▸ **YOUR GOAL**: Report back every line below that carries the word "white".

▸ **ENTRIES SUPPLIED**:
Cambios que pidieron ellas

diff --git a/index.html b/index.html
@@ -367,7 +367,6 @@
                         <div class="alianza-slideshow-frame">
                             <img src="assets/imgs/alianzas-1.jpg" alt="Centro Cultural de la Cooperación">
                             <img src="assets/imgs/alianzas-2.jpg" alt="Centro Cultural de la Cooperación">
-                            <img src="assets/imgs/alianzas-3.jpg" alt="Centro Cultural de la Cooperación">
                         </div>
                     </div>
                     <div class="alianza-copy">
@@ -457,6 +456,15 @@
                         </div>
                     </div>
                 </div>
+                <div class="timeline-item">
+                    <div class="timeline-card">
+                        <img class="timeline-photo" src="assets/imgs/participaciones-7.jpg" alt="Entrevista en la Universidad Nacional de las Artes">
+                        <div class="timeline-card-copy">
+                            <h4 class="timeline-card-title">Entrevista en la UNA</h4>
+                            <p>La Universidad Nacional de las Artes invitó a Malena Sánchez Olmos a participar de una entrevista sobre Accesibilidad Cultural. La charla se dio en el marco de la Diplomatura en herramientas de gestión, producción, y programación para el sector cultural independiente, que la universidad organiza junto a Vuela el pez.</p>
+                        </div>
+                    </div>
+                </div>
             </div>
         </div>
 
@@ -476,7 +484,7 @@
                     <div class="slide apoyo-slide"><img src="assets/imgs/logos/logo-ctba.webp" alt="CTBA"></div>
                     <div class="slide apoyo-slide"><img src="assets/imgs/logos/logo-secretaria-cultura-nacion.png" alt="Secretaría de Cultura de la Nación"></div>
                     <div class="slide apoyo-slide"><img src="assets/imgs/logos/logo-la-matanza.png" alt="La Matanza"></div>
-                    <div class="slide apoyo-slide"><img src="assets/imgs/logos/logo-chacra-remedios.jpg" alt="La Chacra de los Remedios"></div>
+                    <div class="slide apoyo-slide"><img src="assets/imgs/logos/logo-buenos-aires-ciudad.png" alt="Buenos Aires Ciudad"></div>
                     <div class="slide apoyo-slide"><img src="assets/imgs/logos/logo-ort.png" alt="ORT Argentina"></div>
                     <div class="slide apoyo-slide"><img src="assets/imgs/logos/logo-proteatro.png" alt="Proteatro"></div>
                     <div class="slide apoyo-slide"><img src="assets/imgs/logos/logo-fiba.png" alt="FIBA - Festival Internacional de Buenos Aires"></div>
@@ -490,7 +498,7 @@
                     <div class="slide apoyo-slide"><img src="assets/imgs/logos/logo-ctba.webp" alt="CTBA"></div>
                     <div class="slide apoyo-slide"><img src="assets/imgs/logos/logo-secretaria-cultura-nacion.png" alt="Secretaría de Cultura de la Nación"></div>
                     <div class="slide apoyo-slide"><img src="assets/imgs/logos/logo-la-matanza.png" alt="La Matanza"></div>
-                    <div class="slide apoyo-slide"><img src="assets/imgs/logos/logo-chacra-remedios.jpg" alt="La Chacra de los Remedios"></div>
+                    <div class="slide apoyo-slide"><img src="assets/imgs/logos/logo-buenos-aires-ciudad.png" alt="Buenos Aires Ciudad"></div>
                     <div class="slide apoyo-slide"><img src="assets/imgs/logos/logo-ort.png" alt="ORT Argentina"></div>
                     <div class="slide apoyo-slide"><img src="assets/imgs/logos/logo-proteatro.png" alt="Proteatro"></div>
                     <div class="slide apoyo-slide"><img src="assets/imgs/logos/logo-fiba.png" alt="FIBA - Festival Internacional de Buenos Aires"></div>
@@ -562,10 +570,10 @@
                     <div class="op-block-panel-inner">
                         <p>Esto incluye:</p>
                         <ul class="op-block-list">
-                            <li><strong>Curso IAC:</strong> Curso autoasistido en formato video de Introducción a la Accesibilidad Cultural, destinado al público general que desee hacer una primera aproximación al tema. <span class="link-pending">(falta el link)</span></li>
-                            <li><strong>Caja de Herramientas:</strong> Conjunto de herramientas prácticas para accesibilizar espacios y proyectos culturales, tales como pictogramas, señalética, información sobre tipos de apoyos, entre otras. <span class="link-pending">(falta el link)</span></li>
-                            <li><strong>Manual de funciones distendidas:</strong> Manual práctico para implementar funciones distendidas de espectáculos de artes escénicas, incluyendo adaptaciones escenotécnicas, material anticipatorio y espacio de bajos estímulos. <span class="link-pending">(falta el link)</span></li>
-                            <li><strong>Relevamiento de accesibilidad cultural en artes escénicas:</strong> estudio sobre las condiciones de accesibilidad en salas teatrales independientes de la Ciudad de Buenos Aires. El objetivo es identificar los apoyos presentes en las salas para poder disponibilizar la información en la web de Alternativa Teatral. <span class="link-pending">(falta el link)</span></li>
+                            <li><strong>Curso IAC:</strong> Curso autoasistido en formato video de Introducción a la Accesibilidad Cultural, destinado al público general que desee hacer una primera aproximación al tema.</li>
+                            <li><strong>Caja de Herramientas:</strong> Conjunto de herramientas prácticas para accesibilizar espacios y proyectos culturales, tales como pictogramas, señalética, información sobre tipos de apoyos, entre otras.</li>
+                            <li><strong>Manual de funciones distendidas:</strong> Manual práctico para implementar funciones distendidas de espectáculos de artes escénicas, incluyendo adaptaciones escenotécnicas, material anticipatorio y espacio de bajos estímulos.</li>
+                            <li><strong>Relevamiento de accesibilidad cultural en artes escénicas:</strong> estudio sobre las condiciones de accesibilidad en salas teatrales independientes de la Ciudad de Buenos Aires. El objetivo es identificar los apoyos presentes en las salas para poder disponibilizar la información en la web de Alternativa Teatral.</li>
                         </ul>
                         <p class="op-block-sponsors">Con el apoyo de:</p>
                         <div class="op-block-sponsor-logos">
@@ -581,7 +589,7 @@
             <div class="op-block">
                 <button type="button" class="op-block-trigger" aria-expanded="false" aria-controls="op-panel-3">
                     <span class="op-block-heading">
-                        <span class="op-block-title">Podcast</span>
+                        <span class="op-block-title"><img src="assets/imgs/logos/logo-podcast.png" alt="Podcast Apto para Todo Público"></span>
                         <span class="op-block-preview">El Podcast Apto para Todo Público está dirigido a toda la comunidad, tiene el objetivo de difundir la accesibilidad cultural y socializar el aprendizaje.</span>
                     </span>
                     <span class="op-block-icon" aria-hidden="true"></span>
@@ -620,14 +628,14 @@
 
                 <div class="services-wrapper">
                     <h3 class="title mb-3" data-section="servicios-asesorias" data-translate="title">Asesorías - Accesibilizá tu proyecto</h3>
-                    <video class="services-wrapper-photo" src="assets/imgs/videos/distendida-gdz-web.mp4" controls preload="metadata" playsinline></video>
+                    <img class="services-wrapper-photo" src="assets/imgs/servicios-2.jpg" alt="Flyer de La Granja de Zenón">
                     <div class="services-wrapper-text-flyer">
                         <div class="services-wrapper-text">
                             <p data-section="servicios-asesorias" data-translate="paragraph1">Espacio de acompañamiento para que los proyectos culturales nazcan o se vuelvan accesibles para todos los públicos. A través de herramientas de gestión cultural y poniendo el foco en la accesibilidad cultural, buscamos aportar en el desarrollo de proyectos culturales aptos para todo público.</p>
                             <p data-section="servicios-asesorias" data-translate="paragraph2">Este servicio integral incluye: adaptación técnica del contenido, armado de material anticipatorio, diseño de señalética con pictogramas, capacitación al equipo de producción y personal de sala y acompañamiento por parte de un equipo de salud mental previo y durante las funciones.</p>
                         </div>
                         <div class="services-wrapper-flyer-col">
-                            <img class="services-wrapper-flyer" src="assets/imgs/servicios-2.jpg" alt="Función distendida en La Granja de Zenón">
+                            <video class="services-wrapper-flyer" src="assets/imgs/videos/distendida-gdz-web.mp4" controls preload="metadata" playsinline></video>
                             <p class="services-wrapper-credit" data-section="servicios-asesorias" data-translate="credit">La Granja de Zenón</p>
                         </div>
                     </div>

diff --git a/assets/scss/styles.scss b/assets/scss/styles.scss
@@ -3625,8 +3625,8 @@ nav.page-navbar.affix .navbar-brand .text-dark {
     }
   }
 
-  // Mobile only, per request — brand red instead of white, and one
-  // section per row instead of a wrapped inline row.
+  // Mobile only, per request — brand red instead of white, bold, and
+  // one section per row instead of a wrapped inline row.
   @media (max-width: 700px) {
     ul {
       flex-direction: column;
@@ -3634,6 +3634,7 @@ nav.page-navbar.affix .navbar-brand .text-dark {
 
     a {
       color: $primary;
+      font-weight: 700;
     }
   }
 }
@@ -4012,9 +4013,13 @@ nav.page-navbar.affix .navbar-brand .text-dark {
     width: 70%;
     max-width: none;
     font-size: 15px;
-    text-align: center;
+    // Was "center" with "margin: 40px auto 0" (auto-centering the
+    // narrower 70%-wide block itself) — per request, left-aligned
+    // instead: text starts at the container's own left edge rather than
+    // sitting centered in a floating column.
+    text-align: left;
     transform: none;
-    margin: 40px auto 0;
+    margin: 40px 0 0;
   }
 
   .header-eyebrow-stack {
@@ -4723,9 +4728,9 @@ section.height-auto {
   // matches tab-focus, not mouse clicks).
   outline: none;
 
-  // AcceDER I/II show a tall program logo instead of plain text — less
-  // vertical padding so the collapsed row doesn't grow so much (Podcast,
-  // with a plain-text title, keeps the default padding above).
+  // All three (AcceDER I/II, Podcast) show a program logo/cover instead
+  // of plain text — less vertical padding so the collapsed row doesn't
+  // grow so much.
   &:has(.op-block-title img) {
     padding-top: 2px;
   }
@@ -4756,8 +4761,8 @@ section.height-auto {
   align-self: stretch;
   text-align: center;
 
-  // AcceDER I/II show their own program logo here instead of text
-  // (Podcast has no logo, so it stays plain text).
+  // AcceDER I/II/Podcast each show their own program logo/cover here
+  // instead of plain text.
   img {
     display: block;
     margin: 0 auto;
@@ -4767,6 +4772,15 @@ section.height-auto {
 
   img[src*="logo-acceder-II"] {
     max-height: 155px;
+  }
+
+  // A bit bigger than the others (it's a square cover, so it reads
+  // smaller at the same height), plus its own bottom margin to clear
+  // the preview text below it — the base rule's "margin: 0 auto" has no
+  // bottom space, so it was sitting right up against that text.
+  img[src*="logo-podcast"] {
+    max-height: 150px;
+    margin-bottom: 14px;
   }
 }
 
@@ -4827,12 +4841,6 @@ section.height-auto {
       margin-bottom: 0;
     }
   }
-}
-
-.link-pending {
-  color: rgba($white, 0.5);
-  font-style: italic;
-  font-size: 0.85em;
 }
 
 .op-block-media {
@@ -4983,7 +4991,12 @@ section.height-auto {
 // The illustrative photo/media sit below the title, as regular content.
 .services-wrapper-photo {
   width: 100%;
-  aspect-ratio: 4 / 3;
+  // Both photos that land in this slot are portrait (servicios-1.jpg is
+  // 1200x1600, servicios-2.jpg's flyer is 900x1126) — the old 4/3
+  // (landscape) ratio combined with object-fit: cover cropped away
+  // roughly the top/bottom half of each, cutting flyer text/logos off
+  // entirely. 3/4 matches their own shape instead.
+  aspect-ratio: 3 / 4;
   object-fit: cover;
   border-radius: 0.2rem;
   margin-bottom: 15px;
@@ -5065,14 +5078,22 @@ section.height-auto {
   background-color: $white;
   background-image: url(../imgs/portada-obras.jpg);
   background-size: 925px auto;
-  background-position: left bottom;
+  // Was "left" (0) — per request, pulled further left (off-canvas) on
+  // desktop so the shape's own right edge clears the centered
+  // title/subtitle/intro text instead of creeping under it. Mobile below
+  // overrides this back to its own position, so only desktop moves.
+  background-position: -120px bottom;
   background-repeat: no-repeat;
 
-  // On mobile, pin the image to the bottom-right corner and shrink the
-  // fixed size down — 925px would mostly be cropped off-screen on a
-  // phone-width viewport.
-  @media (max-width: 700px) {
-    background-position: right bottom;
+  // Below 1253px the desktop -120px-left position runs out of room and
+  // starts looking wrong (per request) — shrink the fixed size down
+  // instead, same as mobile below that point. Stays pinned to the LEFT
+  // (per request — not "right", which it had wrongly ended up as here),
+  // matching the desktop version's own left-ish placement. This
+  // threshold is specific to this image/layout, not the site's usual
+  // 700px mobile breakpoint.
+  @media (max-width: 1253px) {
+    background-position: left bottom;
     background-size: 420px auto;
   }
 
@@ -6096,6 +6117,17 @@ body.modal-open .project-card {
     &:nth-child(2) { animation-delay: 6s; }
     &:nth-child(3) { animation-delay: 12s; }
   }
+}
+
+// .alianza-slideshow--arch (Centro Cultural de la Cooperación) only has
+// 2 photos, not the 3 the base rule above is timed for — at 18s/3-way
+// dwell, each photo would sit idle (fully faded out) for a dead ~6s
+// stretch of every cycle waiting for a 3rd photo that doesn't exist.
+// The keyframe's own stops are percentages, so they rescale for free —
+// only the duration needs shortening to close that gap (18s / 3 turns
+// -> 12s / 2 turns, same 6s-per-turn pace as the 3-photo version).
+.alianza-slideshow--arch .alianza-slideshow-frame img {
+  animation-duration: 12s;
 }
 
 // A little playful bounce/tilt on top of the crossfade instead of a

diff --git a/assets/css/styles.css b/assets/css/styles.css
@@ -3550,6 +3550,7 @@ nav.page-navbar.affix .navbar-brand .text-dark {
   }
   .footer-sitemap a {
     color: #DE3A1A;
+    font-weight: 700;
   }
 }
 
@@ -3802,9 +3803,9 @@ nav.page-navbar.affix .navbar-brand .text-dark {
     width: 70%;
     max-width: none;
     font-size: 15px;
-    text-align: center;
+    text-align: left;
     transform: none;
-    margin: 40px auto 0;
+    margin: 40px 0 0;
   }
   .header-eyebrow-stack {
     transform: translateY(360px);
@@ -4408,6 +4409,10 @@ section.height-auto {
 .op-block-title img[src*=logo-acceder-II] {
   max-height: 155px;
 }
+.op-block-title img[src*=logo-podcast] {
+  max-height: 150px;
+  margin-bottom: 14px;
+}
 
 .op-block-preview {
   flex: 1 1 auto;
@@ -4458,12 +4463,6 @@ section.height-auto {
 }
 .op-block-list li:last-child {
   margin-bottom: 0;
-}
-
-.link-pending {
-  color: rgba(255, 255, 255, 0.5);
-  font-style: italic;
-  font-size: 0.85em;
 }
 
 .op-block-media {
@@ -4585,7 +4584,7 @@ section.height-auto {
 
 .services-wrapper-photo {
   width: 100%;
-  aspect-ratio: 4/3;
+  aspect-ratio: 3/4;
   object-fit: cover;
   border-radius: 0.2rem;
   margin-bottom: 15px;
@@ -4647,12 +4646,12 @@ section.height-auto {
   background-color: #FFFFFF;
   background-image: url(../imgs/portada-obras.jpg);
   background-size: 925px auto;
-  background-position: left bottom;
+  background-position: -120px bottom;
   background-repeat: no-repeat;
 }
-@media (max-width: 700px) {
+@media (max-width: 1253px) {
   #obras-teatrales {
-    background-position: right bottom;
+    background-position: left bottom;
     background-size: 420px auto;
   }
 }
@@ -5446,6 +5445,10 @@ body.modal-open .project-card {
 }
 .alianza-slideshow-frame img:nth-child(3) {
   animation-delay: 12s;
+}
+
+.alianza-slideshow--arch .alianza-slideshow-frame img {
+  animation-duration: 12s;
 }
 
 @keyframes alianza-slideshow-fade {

▸ **EXPECTED OUTPUT**:
-  // Mobile only, per request — brand red instead of white, and one
+  // Mobile only, per request — brand red instead of white, bold, and
-  color: rgba($white, 0.5);
   background-color: $white;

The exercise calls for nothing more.